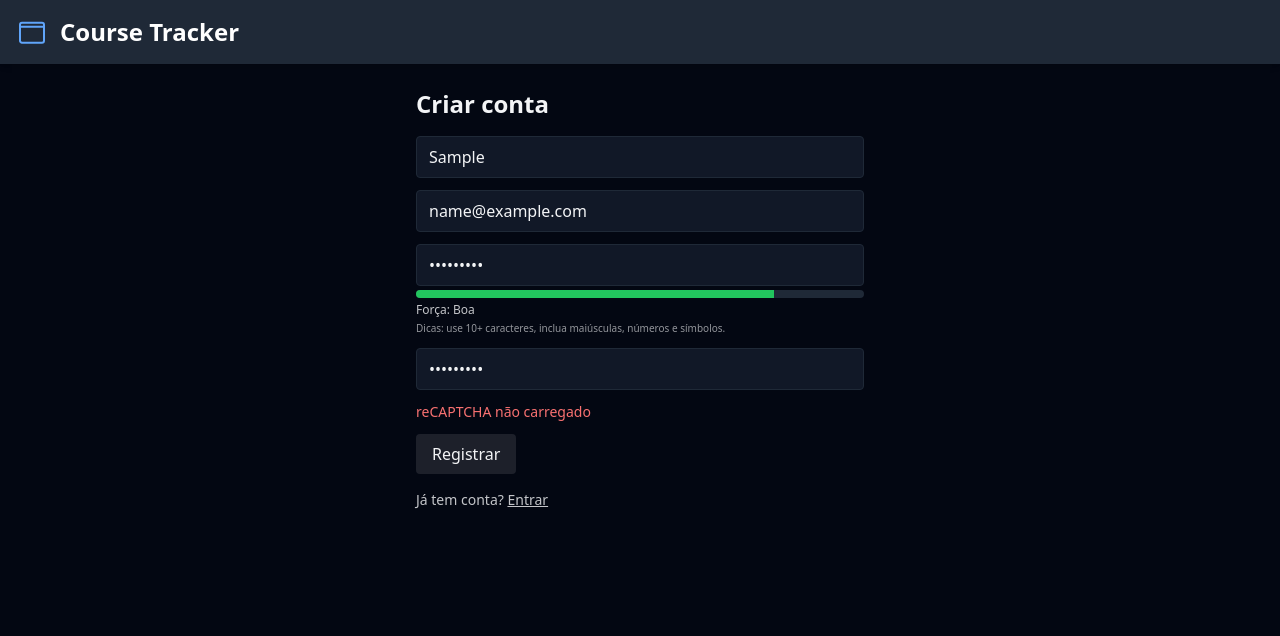
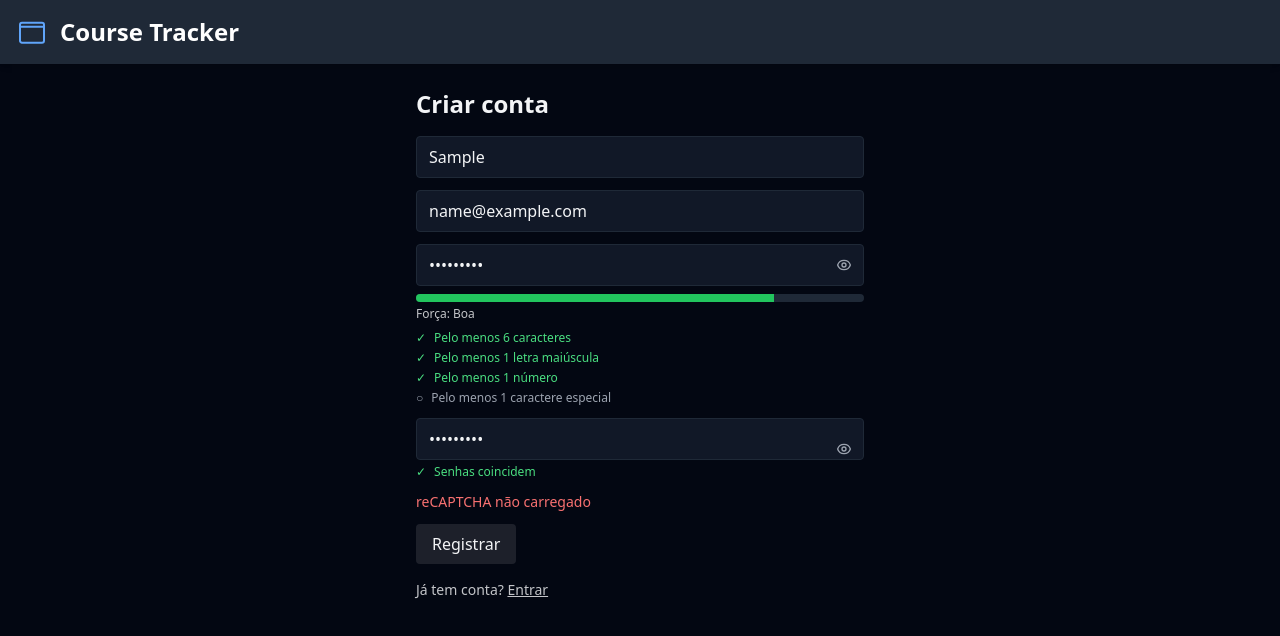
Before and after one commit to Azinth/telegram-course-traker, a Next.js app: page /register in a window 1280 px wide. Both pictures are taken after typing "Sample", "name@example.com", "Sample123", "Sample123" into the empty fields and a click on the button "Registrar". Shown: the top 636 px of the page. Built offline with nearby package versions, Linux system fonts and the light colour scheme; no server answers.

Commit message:
feat: add realtime password check and view button
fix #4

```diff
--- a/src/app/register/page.tsx
+++ b/src/app/register/page.tsx
@@ -17,15 +17,42 @@ export default function RegisterPage() {
     label: string;
     color: string;
   }>(null);
+  const [showPassword, setShowPassword] = useState(false);
+  const [showConfirmPassword, setShowConfirmPassword] = useState(false);
+  const [passwordRequirements, setPasswordRequirements] = useState({
+    length: false,
+    uppercase: false,
+    number: false,
+    special: false,
+  });
 
   function evaluatePassword(pw: string) {
-    if (!pw) return null;
-    // critérios simples: tamanho, tipos de caracteres
+    if (!pw) {
+      setPasswordRequirements({
+        length: false,
+        uppercase: false,
+        number: false,
+        special: false,
+      });
+      return null;
+    }
+
+    // Verificar requisitos individuais
+    const requirements = {
+      length: pw.length >= 6,
+      uppercase: /[A-Z]/.test(pw),
+      number: /[0-9]/.test(pw),
+      special: /[^A-Za-z0-9]/.test(pw),
+    };
+    setPasswordRequirements(requirements);
+
+    // Calcular score baseado nos requisitos
     let score = 0;
-    if (pw.length >= 6) score++;
+    if (requirements.length) score++;
     if (pw.length >= 10) score++;
-    if (/[A-Z]/.test(pw)) score++;
-    if (/[^A-Za-z0-9]/.test(pw) || /[0-9]/.test(pw)) score++;
+    if (requirements.uppercase) score++;
+    if (requirements.number || requirements.special) score++;
+
     const labels = ["Muito fraca", "Fraca", "Ok", "Boa", "Forte"];
     const colors = [
       "bg-red-500",
@@ -33,7 +60,7 @@ export default function RegisterPage() {
       "bg-yellow-500",
       "bg-green-500",
       "bg-emerald-500",
-    ]; // tailwind classes
+    ];
     return { score, label: labels[score], color: colors[score] };
   }
 
@@ -101,10 +128,11 @@ export default function RegisterPage() {
           onChange={(e) => setEmail(e.target.value)}
         />
         <div>
+          <div className="relative">
             <input
-            className="w-full px-3 py-2 rounded bg-gray-900 border border-gray-800"
+              className="w-full px-3 py-2 pr-10 rounded bg-gray-900 border border-gray-800"
               placeholder="Senha"
-            type="password"
+              type={showPassword ? "text" : "password"}
               value={password}
               onChange={(e) => {
                 const val = e.target.value;
@@ -112,8 +140,54 @@ export default function RegisterPage() {
                 setPasswordStrength(evaluatePassword(val));
               }}
             />
+            <button
+              type="button"
+              className="absolute right-3 top-1/2 transform -translate-y-1/2 text-gray-400 hover:text-gray-200"
+              onClick={() => setShowPassword(!showPassword)}
+            >
+              {showPassword ? (
+                <svg
+                  className="w-4 h-4"
+                  fill="none"
+                  stroke="currentColor"
+                  viewBox="0 0 24 24"
+                >
+                  <path
+                    strokeLinecap="round"
+                    strokeLinejoin="round"
+                    strokeWidth={2}
+                    d="M13.875 18.825A10.05 10.05 0 0112 19c-4.478 0-8.268-2.943-9.543-7a9.97 9.97 0 011.563-3.029m5.858.908a3 3 0 114.243 4.243M9.878 9.878l4.242 4.242M9.878 9.878L3 3m6.878 6.878L21 21"
+                  />
+                </svg>
+              ) : (
+                <svg
+                  className="w-4 h-4"
+                  fill="none"
+                  stroke="currentColor"
+                  viewBox="0 0 24 24"
+                >
+                  <path
+                    strokeLinecap="round"
+                    strokeLinejoin="round"
+                    strokeWidth={2}
+                    d="M15 12a3 3 0 11-6 0 3 3 0 016 0z"
+                  />
+                  <path
+                    strokeLinecap="round"
+                    strokeLinejoin="round"
+                    strokeWidth={2}
+                    d="M2.458 12C3.732 7.943 7.523 5 12 5c4.478 0 8.268 2.943 9.542 7-1.274 4.057-5.064 7-9.542 7-4.477 0-8.268-2.943-9.542-7z"
+                  />
+                </svg>
+              )}
+            </button>
+          </div>
+
+          {password && (
+            <div className="mt-2">
+              {/* Barra de força da senha */}
               {passwordStrength && (
-            <div className="mt-1">
+                <div className="mb-2">
                   <div className="h-2 w-full bg-gray-800 rounded overflow-hidden">
                     <div
                       className={`${passwordStrength.color} h-2 transition-all`}
@@ -125,20 +199,109 @@ export default function RegisterPage() {
                   <p className="text-xs mt-1 opacity-80">
                     Força: {passwordStrength.label}
                   </p>
-              <p className="text-[10px] leading-snug mt-1 opacity-60">
-                Dicas: use 10+ caracteres, inclua maiúsculas, números e
-                símbolos.
-              </p>
+                </div>
+              )}
+
+              {/* Lista de requisitos */}
+              <div className="space-y-1">
+                <div
+                  className={`flex items-center text-xs ${passwordRequirements.length ? "text-green-400" : "text-gray-400"}`}
+                >
+                  <span className="mr-2">
+                    {passwordRequirements.length ? "✓" : "○"}
+                  </span>
+                  Pelo menos 6 caracteres
+                </div>
+                <div
+                  className={`flex items-center text-xs ${passwordRequirements.uppercase ? "text-green-400" : "text-gray-400"}`}
+                >
+                  <span className="mr-2">
+                    {passwordRequirements.uppercase ? "✓" : "○"}
+                  </span>
+                  Pelo menos 1 letra maiúscula
+                </div>
+                <div
+                  className={`flex items-center text-xs ${passwordRequirements.number ? "text-green-400" : "text-gray-400"}`}
+                >
+                  <span className="mr-2">
+                    {passwordRequirements.number ? "✓" : "○"}
+                  </span>
+                  Pelo menos 1 número
+                </div>
+                <div
+                  className={`flex items-center text-xs ${passwordRequirements.special ? "text-green-400" : "text-gray-400"}`}
+                >
+                  <span className="mr-2">
+                    {passwordRequirements.special ? "✓" : "○"}
+                  </span>
+                  Pelo menos 1 caractere especial
+                </div>
+              </div>
             </div>
           )}
         </div>
+        <div className="relative">
           <input
-          className="w-full px-3 py-2 rounded bg-gray-900 border border-gray-800"
+            className="w-full px-3 py-2 pr-10 rounded bg-gray-900 border border-gray-800"
             placeholder="Confirmar senha"
-          type="password"
+            type={showConfirmPassword ? "text" : "password"}
             value={confirm}
             onChange={(e) => setConfirm(e.target.value)}
           />
+          <button
+            type="button"
+            className="absolute right-3 top-1/2 transform -translate-y-1/2 text-gray-400 hover:text-gray-200"
+            onClick={() => setShowConfirmPassword(!showConfirmPassword)}
+          >
+            {showConfirmPassword ? (
+              <svg
+                className="w-4 h-4"
+                fill="none"
+                stroke="currentColor"
+                viewBox="0 0 24 24"
+              >
+                <path
+                  strokeLinecap="round"
+                  strokeLinejoin="round"
+                  strokeWidth={2}
+                  d="M13.875 18.825A10.05 10.05 0 0112 19c-4.478 0-8.268-2.943-9.543-7a9.97 9.97 0 011.563-3.029m5.858.908a3 3 0 114.243 4.243M9.878 9.878l4.242 4.242M9.878 9.878L3 3m6.878 6.878L21 21"
+                />
+              </svg>
+            ) : (
+              <svg
+                className="w-4 h-4"
+                fill="none"
+                stroke="currentColor"
+                viewBox="0 0 24 24"
+              >
+                <path
+                  strokeLinecap="round"
+                  strokeLinejoin="round"
+                  strokeWidth={2}
+                  d="M15 12a3 3 0 11-6 0 3 3 0 016 0z"
+                />
+                <path
+                  strokeLinecap="round"
+                  strokeLinejoin="round"
+                  strokeWidth={2}
+                  d="M2.458 12C3.732 7.943 7.523 5 12 5c4.478 0 8.268 2.943 9.542 7-1.274 4.057-5.064 7-9.542 7-4.477 0-8.268-2.943-9.542-7z"
+                />
+              </svg>
+            )}
+          </button>
+          {confirm && password && (
+            <div className="mt-1">
+              <div
+                className={`flex items-center text-xs ${password === confirm ? "text-green-400" : "text-red-400"}`}
+              >
+                <span className="mr-2">{password === confirm ? "✓" : "✗"}</span>
+                {password === confirm
+                  ? "Senhas coincidem"
+                  : "Senhas não coincidem"}
+              </div>
+            </div>
+          )}
+        </div>
         {error && <p className="text-sm text-red-400">{error}</p>}
         {success && <p className="text-sm text-green-400">Conta criada!</p>}
         <button
```
Lines whose indentation alone changed are shown as unchanged.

## Problem statement
Find every line above that contains the word "full", and return each one.

## Solution to the exercise
-            className="w-full px-3 py-2 rounded bg-gray-900 border border-gray-800"
+              className="w-full px-3 py-2 pr-10 rounded bg-gray-900 border border-gray-800"
                   <div className="h-2 w-full bg-gray-800 rounded overflow-hidden">
-          className="w-full px-3 py-2 rounded bg-gray-900 border border-gray-800"
+            className="w-full px-3 py-2 pr-10 rounded bg-gray-900 border border-gray-800"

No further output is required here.